It’s something Jerome did six times last season at St. Francis University and 18 times over his four years there. He was invited to two college all-star games in January — placing him against high-level opponents he didn’t always face in the Northeast Conference — and he grabbed two interceptions in each contest.
Which is why the 49ers made signing him a priority once the draft ended.
Free safety is perhaps the most pivotal — and precarious — spot on their roster.
For the defense to be as aggressive and as stout against the run as it wants to be, it must have a free safety who can control the deep middle of the field and discourage opposing quarterbacks from throwing there. The Seahawks’ Earl Thomas, who has 23 interceptions over his career, is the archetype for the role.
The 49ers feel as if they have a good version of Thomas in Jimmie Ward, who played safety in high school and college.

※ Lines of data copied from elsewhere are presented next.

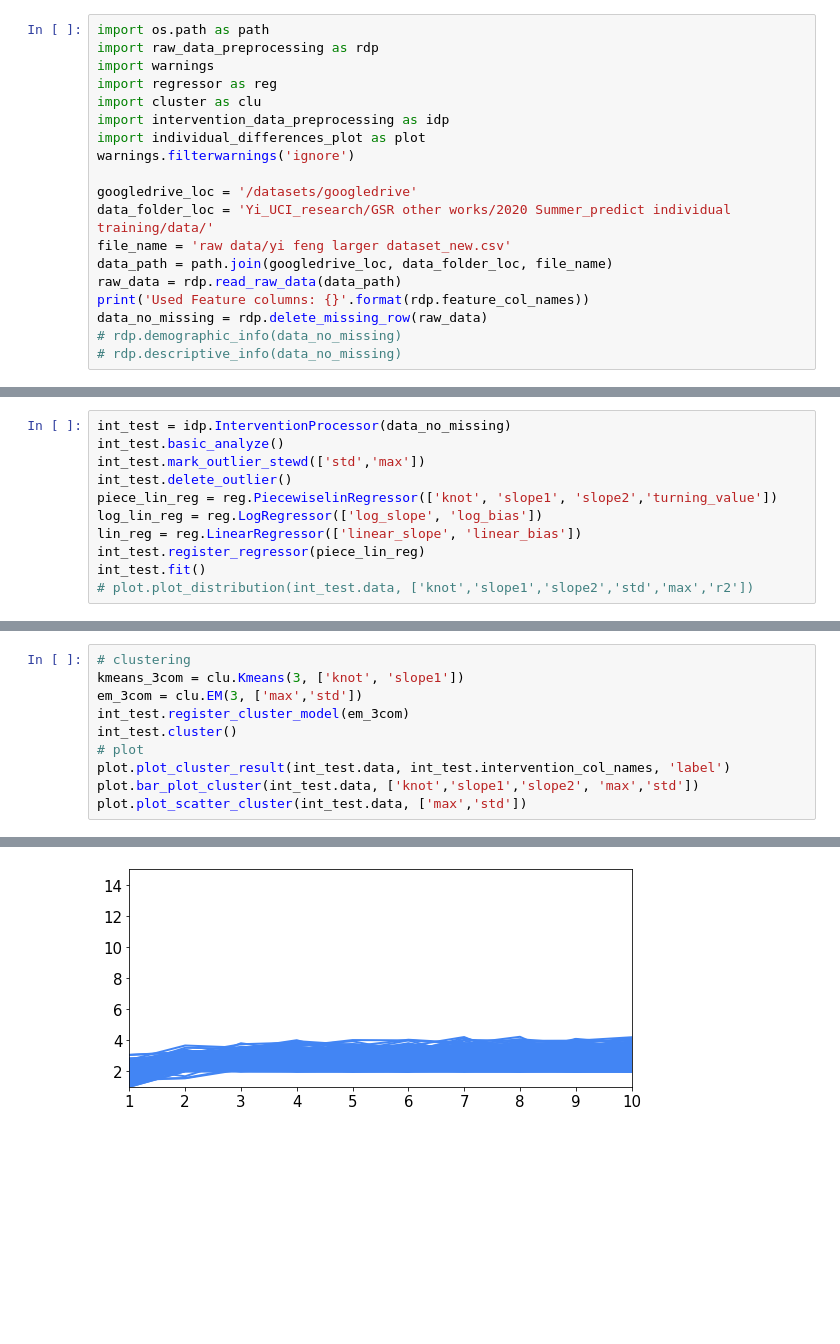
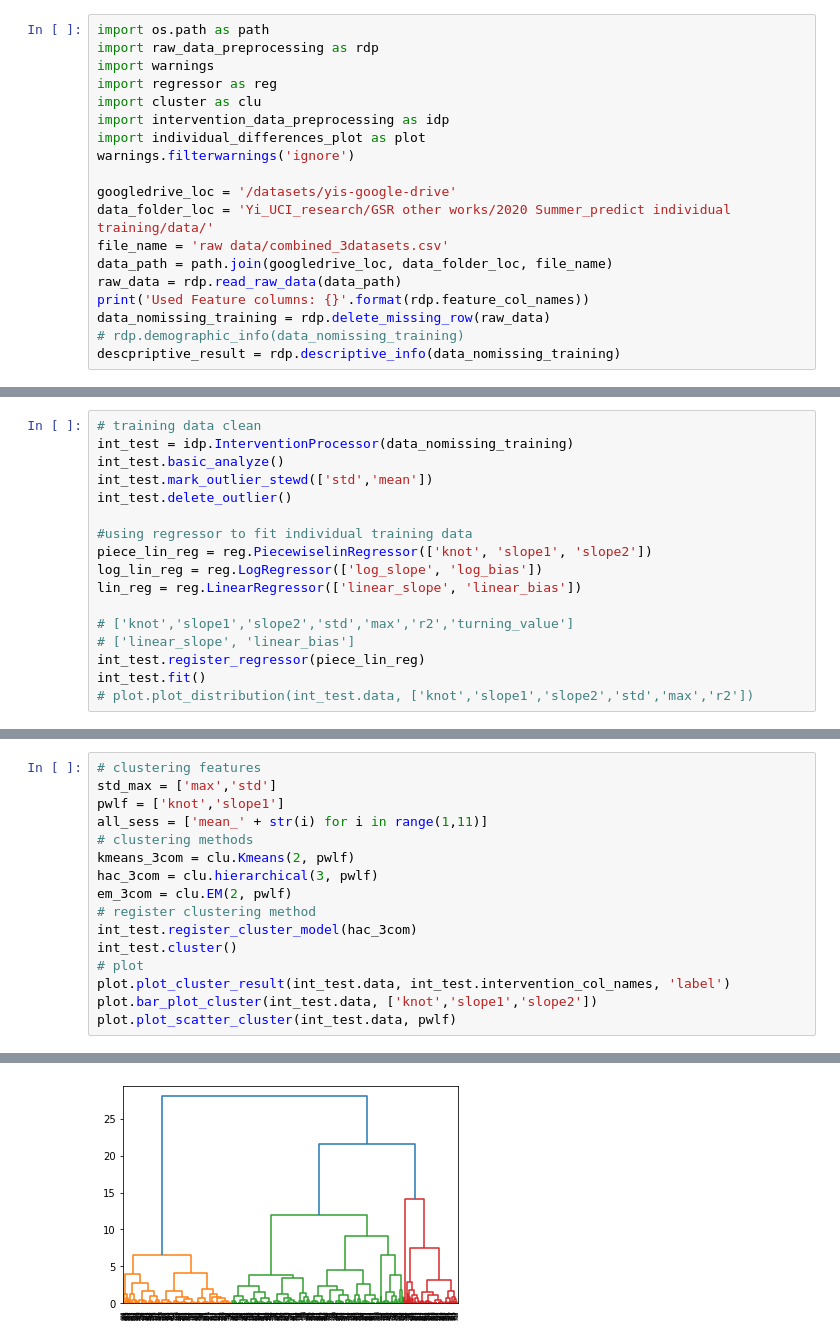
Before and after one commit to YiFeng/IndividualDifference, a Jupyter notebook: indivdiff_ml_pre.ipynb, the cells around one changed output, grey strips where cells are left out. Drawn from its saved outputs; the diff is of its cells as text; blank space fills up the shorter version.

Commit message:
Add dataset 3

```diff
--- a/indivdiff_ml_pre.ipynb
+++ b/indivdiff_ml_pre.ipynb
@@ -8,13 +8,13 @@ import intervention_data_preprocessing as idp
 import individual_differences_plot as plot
 warnings.filterwarnings('ignore')
 
-googledrive_loc = '/datasets/googledrive'
+googledrive_loc = '/datasets/yis-google-drive'
 data_folder_loc = 'Yi_UCI_research/GSR other works/2020 Summer_predict individual training/data/'
-file_name = 'raw data/yi feng larger dataset_new.csv'
+file_name = 'raw data/combined_3datasets.csv'
 data_path = path.join(googledrive_loc, data_folder_loc, file_name)
 raw_data = rdp.read_raw_data(data_path)
 print('Used Feature columns: {}'.format(rdp.feature_col_names))
-data_no_missing = rdp.delete_missing_row(raw_data)
-# rdp.demographic_info(data_no_missing)
-# rdp.descriptive_info(data_no_missing)
+data_nomissing_training = rdp.delete_missing_row(raw_data)
+# rdp.demographic_info(data_nomissing_training)
+descpriptive_result = rdp.descriptive_info(data_nomissing_training)
 # %% [output]
@@ -24,11 +38,17 @@ The sample size of no missing data is 363.
 # %%
-int_test = idp.InterventionProcessor(data_no_missing)
+# training data clean
+int_test = idp.InterventionProcessor(data_nomissing_training)
 int_test.basic_analyze()
-int_test.mark_outlier_stewd(['std','max'])
+int_test.mark_outlier_stewd(['std','mean'])
 int_test.delete_outlier()
-piece_lin_reg = reg.PiecewiselinRegressor(['knot', 'slope1', 'slope2','turning_value'])
+
+#using regressor to fit individual training data
+piece_lin_reg = reg.PiecewiselinRegressor(['knot', 'slope1', 'slope2'])
 log_lin_reg = reg.LogRegressor(['log_slope', 'log_bias'])
 lin_reg = reg.LinearRegressor(['linear_slope', 'linear_bias'])
+
+# ['knot','slope1','slope2','std','max','r2','turning_value']
+# ['linear_slope', 'linear_bias']
 int_test.register_regressor(piece_lin_reg)
 int_test.fit()
 # plot.plot_distribution(int_test.data, ['knot','slope1','slope2','std','max','r2'])
@@ -53,11 +73,17 @@ The sample size that can fit with pwlf: 347
 # %%
-# clustering
-kmeans_3com = clu.Kmeans(3, ['knot', 'slope1'])
-em_3com = clu.EM(3, ['max','std'])
-int_test.register_cluster_model(em_3com)
+# clustering features
+std_max = ['max','std']
+pwlf = ['knot','slope1']
+all_sess = ['mean_' + str(i) for i in range(1,11)]
+# clustering methods
+kmeans_3com = clu.Kmeans(2, pwlf)
+hac_3com = clu.hierarchical(3, pwlf)
+em_3com = clu.EM(2, pwlf)
+# register clustering method
+int_test.register_cluster_model(hac_3com)
 int_test.cluster()
 # plot
 plot.plot_cluster_result(int_test.data, int_test.intervention_col_names, 'label')
-plot.bar_plot_cluster(int_test.data, ['knot','slope1','slope2', 'max','std'])
-plot.plot_scatter_cluster(int_test.data, ['max','std'])
+plot.bar_plot_cluster(int_test.data, ['knot','slope1','slope2'])
+plot.plot_scatter_cluster(int_test.data, pwlf)
 # %% [output]
@@ -73 +96 @@ The mean of each mixture component: [[-0.74145388 -0.7000437 ]
-[figure, old version]
+[figure, new version]
```
Also changed, not shown: parts of 11 cells of this notebook, 11 other files.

The issue is that Ward has battled an array of injuries — foot fractures, a quadriceps tear and a shoulder sprain — since being drafted in the first round in 2014 and there are no obvious solutions at the position if he gets injured again. The 49ers didn’t use any of their 10 draft picks on a free safety.
As the draft was drawing to a close last week he got calls from the Giants, Eagles and, of course, the Seahawks. But the 49ers’ wafer-thin depth at free safety, as well as how they utilize the position, made for an easy decision.

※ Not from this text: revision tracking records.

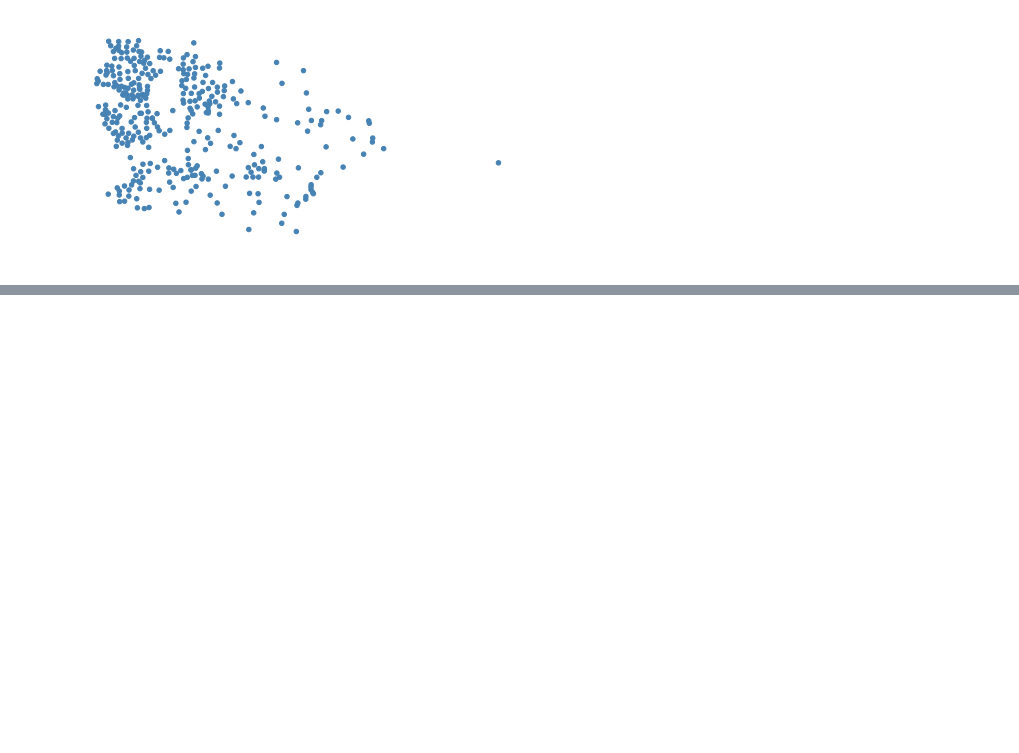
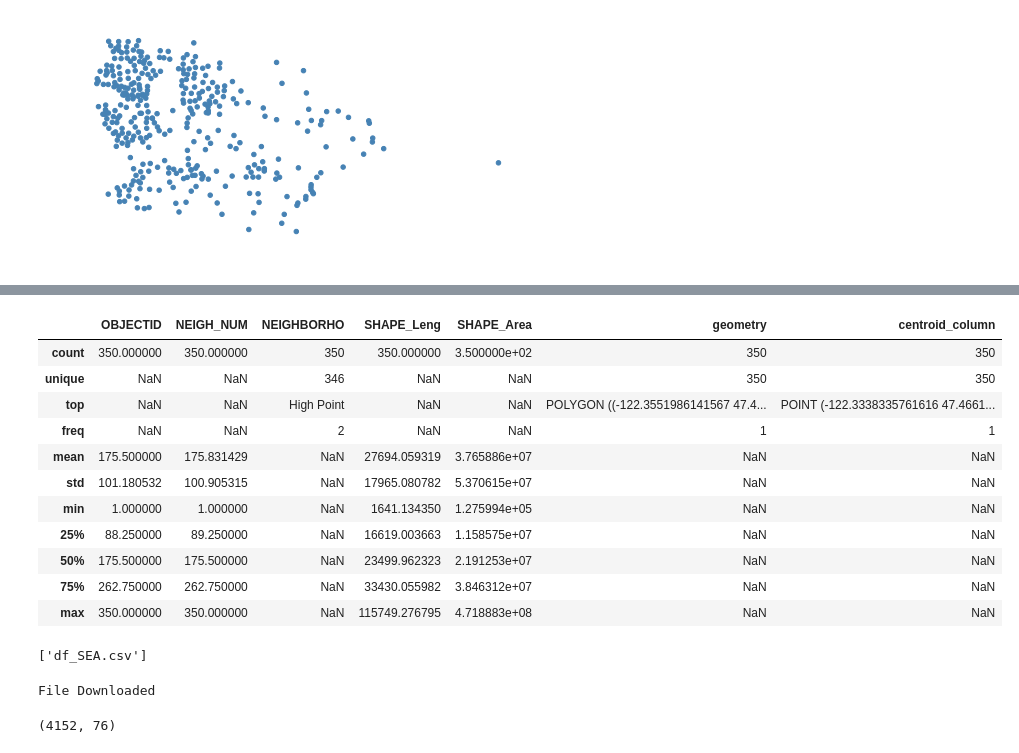
Before and after one commit to fleason/Coursera_Capstone, a Jupyter notebook: GeoPandas.ipynb, the cells around one changed output, grey strips where cells are left out. Drawn from its saved outputs; the diff is of its cells as text; code cells hidden in the pictures; blank space fills up the shorter version.

```diff
--- a/GeoPandas.ipynb
+++ b/GeoPandas.ipynb
@@ -156,0 +202,3 @@ WA_KING.head()
+# %%
+df_SEA = pd.read_csv("df_SEA.csv")
+df_SEA.head()
@@ -156,0 +226,24 @@ WA_KING.head()
+# %%
+df_SEA.describe(include="all")
+# %% [output]
+|  | OBJECTID | NEIGH_NUM | NEIGHBORHO | SHAPE_Leng | SHAPE_Area | geometry | centroid_column |
+| count | 350.000000 | 350.000000 | 350 | 350.000000 | 3.500000e+02 | 350 | 350 |
+| unique | NaN | NaN | 346 | NaN | NaN | 350 | 350 |
+| top | NaN | NaN | High Point | NaN | NaN | POLYGON ((-122.3551986141567 47.4... | POINT (-122.3338335761616 47.4661... |
+| freq | NaN | NaN | 2 | NaN | NaN | 1 | 1 |
+| mean | 175.500000 | 175.831429 | NaN | 27694.059319 | 3.765886e+07 | NaN | NaN |
+| std | 101.180532 | 100.905315 | NaN | 17965.080782 | 5.370615e+07 | NaN | NaN |
+| min | 1.000000 | 1.000000 | NaN | 1641.134350 | 1.275994e+05 | NaN | NaN |
+| 25% | 88.250000 | 89.250000 | NaN | 16619.003663 | 1.158575e+07 | NaN | NaN |
+| 50% | 175.500000 | 175.500000 | NaN | 23499.962323 | 2.191253e+07 | NaN | NaN |
+| 75% | 262.750000 | 262.750000 | NaN | 33430.055982 | 3.846312e+07 | NaN | NaN |
+| max | 350.000000 | 350.000000 | NaN | 115749.276795 | 4.718883e+08 | NaN | NaN |
+# %%
+p = Path('./')
+list(file.name for file in p.glob('*'))
+# %% [output]
+['df_SEA.csv']
+# %%
+download_file_cos (credentials_3,'WA_KING_merge.csv','WA_KING_merge.csv')
+# %% [output]
+File Downloaded
@@ -156,0 +252,4 @@ WA_KING.head()
+# %%
+WA_KING_merge.shape
+# %% [output]
+(4152, 76)
```
Also changed, not shown: parts of 84 cells of this notebook.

“I’ve been going over the playbook today and (Thursday), and it’s the perfect fit for me,” Jerome said. “I like where they have me. I like the system.”
Jerome grew up playing quarterback in Coral Springs, Fla. and wanted to continue playing the position in college. The only school that would give a 5-10 prospect a chance at the position, however, was St. Francis, an 1,700-student school in the farming town of Loretto, Pa.
He was converted to safety but found he still was able to utilize his quarterback background.
“It helped me a lot,” he said. “I know what to expect out of the quarterback. I know his posture, when he’s going to turn his hips, his shoulders. That helps me a lot.”
Jerome’s impact was immediate.
He played in all 11 games as a freshman, finished with six interceptions and was named the Northeast Conference’s defensive rookie of the year. In March he became the first St. Francis player ever invited to the NFL scouting combine and last week nearly became the first to be drafted from the school since 1945.
He wasn’t. But he still landed with the team that needs him the most.